Before 2008: Declining Home Values, Overwhelmed Consumers

By the time 2006 was over, property values across the country declined to all-time lows. On average, most homes lost 39 percent of their value, especially in depressed suburban areas and impoverished urban centers.

At the same time, consumers who had purchased their properties using a variable rate mortgage could no longer afford their payments because rates began to balloon to amounts they could no longer afford. In many cases, consumers lied on mortgage applications and told banks that they could afford payments that were well beyond their means, while banks rarely checked to see if many of the income statements were actually authentic.

These factors contribute to a great recession that left many Americans without homes, and owing more on houses than what they were actually worth.

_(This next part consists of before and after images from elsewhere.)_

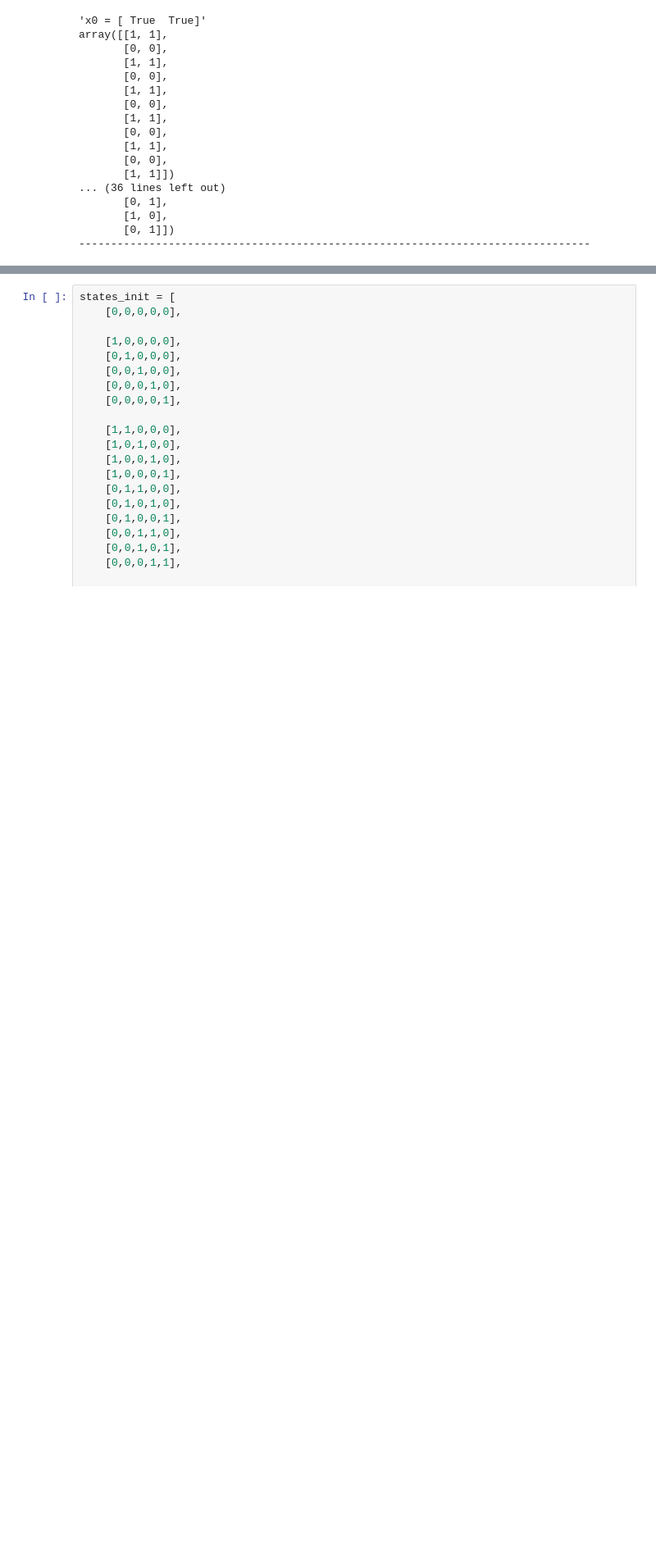
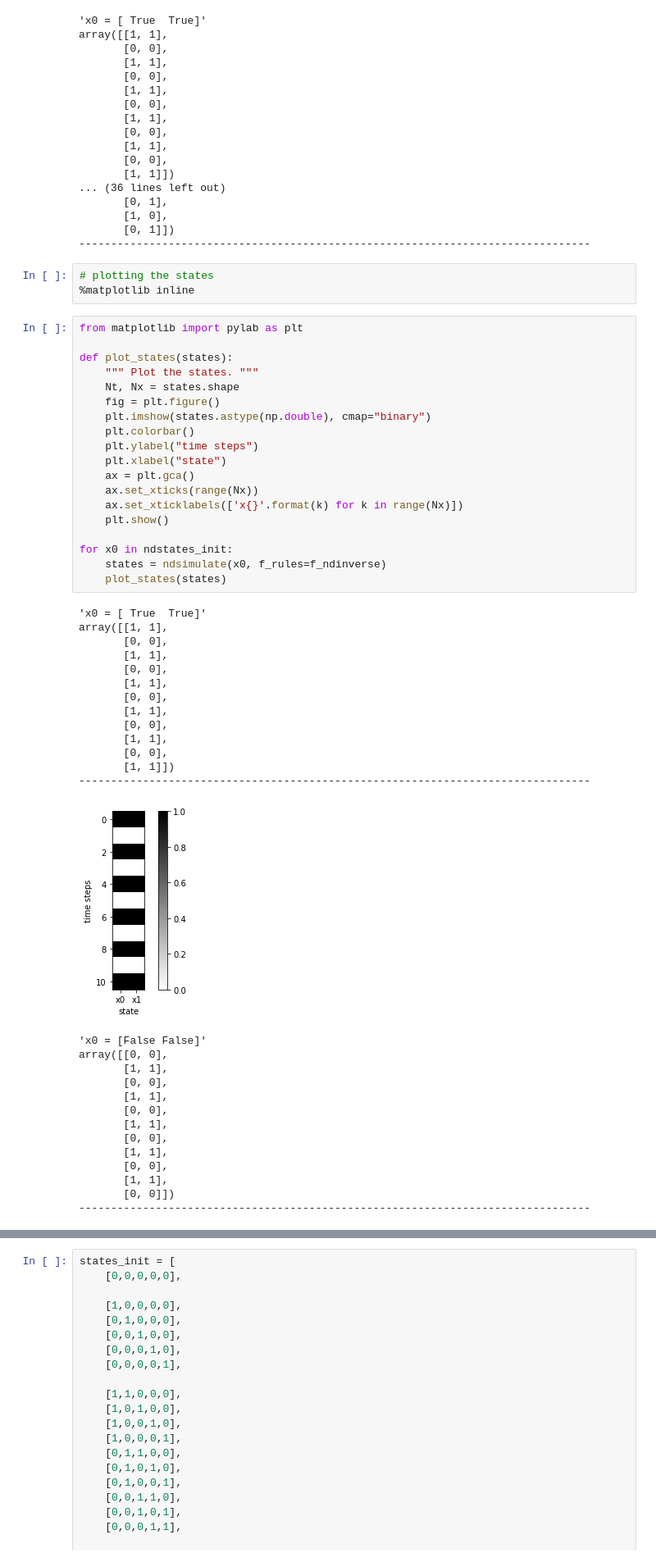
Before and after one commit to matthiaskoenig/modelling_ws2018, a Jupyter notebook: 01_boolean_cellular/01_boolean_cellular_solution.ipynb, the cells around one changed output, grey strips where cells are left out. Shown: that part at 82% size. Drawn from its saved outputs; the diff is of its cells as text; blank space fills up the shorter version.

```diff
--- a/01_boolean_cellular/01_boolean_cellular_solution.ipynb
+++ b/01_boolean_cellular/01_boolean_cellular_solution.ipynb
@@ -211,3 +211,53 @@ array([[1, 1],
        [1, 0],
        [0, 1]])
 --------------------------------------------------------------------------------
+# %%
+# plotting the states
+%matplotlib inline
+# %%
+from matplotlib import pylab as plt
+
+def plot_states(states):
+    """ Plot the states. """
+    Nt, Nx = states.shape
+    fig = plt.figure()
+    plt.imshow(states.astype(np.double), cmap="binary")
+    plt.colorbar()
+    plt.ylabel("time steps")
+    plt.xlabel("state")
+    ax = plt.gca()
+    ax.set_xticks(range(Nx))
+    ax.set_xticklabels(['x{}'.format(k) for k in range(Nx)])
+    plt.show()
+
+for x0 in ndstates_init:
+    states = ndsimulate(x0, f_rules=f_ndinverse)
+    plot_states(states)
+# %% [output]
+'x0 = [ True  True]'
+array([[1, 1],
+       [0, 0],
+       [1, 1],
+       [0, 0],
+       [1, 1],
+       [0, 0],
+       [1, 1],
+       [0, 0],
+       [1, 1],
+       [0, 0],
+       [1, 1]])
+--------------------------------------------------------------------------------
+[figure, added]
+'x0 = [False False]'
+array([[0, 0],
+       [1, 1],
+       [0, 0],
+       [1, 1],
+       [0, 0],
+       [1, 1],
+       [0, 0],
+       [1, 1],
+       [0, 0],
+       [1, 1],
+       [0, 0]])
+--------------------------------------------------------------------------------
```
Also changed, not shown: parts of 3 cells of this notebook, 2 other files.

In turn, the careers of real estate professionals, inspectors, and other homeownership industry workers were in jeopardy.

After 2012: The Housing Market Recovery

After the great recession in 2008, Americans experienced great hardships, including foreclosures, unemployment, and increasing amounts of personal debt.

Fortunately, in 2012, everything started to look up for consumers. Banks had begun to ease lending restrictions and Americans were once again ready to buy homes. Because the recovery was still under way, consumers took advantage of home values that were still way below their pre-2008 numbers.

The market has nearly made a full recovery, with homes in many areas only slightly below their original values. Banks continue to lend money to millennials who are just now entering the housing market looking for their first property—and it is once again a great time to buy a house in the United States.